M Theatre, 29 July, 2017
Directed by Nikorn Saetang.
Sometimes the joy of watching theatrical piece lies in the close ties between the actors, director, stage crew and the audience. There’s special power going back and forth between the seats and the stage. It’s like successful communication when both the sender and receiver knows the exact meaning meant to be conveyed.
After the play, P’ Blahboom, one of the main actors (who played 6 characters, if I am not mistaken) came to talk to me and my friends and said that this was a nice round since the audiences were his professors, friends, and juniors at uni. The audiences in the other rounds didn’t dare laugh at the controversial jokes, but since it’s something people at the Faculty of Arts are used to, the blackbox bursted with laughter.
The notes I typed down on my phone right after the play were: Edible Woman, Economics and religion.
Now to elaborate on these three words…
The plot is about a lesbian couple who lives with their gay best friend. One of the girls, Chan, surprisingly get pregnant without having sex.
The play starts with a little lecture by a TV host on an animal documentary; questioning whether the human species are evolving for survival. His question was lead by examples of sharks giving birth without having sex, clown fishes turning into male when there isn’t one to reproduce, but it’s only the human race that requires a sperm and an egg to give birth.
During the play, each character took turns in giving monologues on economics or religion, mainly on the story of Rahung, Buddha’s son.

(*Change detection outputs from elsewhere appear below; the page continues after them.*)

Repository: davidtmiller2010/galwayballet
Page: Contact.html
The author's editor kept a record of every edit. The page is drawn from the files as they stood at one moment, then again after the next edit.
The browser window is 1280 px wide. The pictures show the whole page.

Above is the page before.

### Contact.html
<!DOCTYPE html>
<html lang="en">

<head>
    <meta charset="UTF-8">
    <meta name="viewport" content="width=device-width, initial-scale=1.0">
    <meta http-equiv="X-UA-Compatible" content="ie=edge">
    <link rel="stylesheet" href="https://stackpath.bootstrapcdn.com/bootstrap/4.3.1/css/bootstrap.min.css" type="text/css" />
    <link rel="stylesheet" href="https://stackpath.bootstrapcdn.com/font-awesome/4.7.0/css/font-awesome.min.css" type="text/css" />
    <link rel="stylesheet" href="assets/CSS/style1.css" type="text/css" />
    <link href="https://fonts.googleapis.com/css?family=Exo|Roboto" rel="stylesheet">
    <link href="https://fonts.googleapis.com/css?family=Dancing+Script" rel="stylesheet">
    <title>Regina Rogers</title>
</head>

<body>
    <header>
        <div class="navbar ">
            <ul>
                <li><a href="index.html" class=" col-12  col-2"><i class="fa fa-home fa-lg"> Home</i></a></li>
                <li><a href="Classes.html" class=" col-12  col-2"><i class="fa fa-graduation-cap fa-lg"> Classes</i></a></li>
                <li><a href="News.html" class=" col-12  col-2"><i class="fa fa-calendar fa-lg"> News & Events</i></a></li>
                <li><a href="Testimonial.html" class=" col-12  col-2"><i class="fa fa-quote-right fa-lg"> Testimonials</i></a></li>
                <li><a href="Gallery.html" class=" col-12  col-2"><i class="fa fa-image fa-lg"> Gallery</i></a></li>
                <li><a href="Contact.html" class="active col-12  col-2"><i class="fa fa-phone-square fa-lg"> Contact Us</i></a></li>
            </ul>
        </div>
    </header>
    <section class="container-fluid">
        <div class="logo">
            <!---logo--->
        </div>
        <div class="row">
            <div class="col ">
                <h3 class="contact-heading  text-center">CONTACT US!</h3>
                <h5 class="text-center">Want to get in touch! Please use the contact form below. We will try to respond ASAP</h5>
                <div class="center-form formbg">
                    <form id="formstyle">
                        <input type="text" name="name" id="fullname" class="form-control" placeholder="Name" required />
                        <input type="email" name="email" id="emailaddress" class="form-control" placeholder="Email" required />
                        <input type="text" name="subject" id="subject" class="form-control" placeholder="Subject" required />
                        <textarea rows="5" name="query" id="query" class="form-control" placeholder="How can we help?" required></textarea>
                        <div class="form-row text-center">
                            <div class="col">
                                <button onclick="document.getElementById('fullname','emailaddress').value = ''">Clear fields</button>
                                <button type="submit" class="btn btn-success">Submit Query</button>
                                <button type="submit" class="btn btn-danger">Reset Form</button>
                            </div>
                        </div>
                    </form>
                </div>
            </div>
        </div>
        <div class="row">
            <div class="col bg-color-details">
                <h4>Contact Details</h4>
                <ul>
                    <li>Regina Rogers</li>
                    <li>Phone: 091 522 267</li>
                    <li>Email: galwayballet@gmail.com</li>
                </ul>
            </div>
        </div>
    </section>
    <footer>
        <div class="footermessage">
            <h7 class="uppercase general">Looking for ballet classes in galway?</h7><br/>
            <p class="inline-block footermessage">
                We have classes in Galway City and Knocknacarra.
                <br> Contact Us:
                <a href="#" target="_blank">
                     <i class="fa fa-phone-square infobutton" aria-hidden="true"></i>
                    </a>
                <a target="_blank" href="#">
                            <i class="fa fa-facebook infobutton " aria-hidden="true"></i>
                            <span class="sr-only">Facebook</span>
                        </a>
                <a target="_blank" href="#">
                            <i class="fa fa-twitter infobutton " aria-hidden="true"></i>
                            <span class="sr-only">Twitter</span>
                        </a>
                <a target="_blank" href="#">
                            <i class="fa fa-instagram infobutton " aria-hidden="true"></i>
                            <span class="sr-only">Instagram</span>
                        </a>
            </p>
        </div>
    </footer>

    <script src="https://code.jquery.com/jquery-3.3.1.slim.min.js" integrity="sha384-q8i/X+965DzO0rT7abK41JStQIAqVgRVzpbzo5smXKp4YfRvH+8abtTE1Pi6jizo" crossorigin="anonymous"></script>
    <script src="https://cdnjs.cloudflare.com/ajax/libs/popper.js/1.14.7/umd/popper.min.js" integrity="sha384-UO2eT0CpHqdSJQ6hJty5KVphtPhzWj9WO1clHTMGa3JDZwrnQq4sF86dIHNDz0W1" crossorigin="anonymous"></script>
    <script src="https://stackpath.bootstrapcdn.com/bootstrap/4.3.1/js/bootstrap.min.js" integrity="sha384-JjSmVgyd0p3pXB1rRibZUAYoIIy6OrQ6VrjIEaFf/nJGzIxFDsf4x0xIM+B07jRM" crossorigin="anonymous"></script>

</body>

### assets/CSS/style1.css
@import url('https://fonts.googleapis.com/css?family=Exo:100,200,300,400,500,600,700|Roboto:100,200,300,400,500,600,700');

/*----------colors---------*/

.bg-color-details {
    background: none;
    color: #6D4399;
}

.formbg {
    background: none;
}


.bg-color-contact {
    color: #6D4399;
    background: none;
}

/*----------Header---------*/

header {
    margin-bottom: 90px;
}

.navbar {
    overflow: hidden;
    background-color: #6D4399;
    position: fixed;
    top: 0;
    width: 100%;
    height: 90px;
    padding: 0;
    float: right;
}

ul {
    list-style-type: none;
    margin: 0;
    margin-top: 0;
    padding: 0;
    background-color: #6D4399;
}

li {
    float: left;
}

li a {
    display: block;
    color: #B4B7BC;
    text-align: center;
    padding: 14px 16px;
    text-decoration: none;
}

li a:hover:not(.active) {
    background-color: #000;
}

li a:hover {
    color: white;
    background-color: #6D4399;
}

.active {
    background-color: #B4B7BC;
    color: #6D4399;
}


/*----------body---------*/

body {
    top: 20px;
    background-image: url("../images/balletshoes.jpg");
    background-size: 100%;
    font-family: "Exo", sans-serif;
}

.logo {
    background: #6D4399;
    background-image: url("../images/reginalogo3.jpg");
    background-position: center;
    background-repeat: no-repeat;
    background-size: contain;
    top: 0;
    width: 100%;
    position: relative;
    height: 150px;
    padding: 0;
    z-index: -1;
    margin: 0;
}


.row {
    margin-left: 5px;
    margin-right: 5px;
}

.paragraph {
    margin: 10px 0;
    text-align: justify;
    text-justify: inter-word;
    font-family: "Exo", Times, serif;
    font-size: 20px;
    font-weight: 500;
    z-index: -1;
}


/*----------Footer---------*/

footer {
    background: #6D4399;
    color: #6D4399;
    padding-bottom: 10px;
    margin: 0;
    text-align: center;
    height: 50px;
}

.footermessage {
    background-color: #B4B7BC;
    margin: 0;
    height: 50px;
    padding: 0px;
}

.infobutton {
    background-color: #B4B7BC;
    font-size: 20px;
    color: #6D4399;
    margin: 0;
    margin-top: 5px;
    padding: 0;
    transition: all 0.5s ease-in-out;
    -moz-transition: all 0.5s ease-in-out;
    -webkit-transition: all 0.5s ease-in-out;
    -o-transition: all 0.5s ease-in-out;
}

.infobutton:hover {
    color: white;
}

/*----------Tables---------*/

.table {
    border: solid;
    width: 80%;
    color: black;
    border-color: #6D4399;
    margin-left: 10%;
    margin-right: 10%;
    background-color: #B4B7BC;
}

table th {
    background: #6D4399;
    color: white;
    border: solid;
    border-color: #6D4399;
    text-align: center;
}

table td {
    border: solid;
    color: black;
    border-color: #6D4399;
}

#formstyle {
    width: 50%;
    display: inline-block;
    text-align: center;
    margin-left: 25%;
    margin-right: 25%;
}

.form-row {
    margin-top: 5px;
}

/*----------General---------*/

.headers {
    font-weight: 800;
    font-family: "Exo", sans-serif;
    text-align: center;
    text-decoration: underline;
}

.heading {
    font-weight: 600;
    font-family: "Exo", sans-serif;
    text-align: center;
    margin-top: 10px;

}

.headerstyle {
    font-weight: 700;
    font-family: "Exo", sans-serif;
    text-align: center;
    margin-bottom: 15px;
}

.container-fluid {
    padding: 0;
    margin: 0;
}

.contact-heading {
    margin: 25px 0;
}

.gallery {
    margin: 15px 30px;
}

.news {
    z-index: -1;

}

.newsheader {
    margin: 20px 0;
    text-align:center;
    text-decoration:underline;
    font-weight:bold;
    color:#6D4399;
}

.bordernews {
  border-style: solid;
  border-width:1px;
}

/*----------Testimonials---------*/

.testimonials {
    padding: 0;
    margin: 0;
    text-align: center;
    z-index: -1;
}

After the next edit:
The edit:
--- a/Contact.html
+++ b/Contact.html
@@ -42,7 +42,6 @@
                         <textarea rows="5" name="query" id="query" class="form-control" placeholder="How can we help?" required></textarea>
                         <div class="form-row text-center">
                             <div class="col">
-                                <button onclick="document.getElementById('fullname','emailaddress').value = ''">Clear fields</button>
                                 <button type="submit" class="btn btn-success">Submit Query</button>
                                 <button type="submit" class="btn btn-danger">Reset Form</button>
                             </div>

But the scene that made me think of The Edible Woman was when Chan couldn’t stand food that reminded her of blood. After that scene, her girlfriend gave a monologue on stock rates being all red. — the parallel between society, economics, and humans was very TEW to me.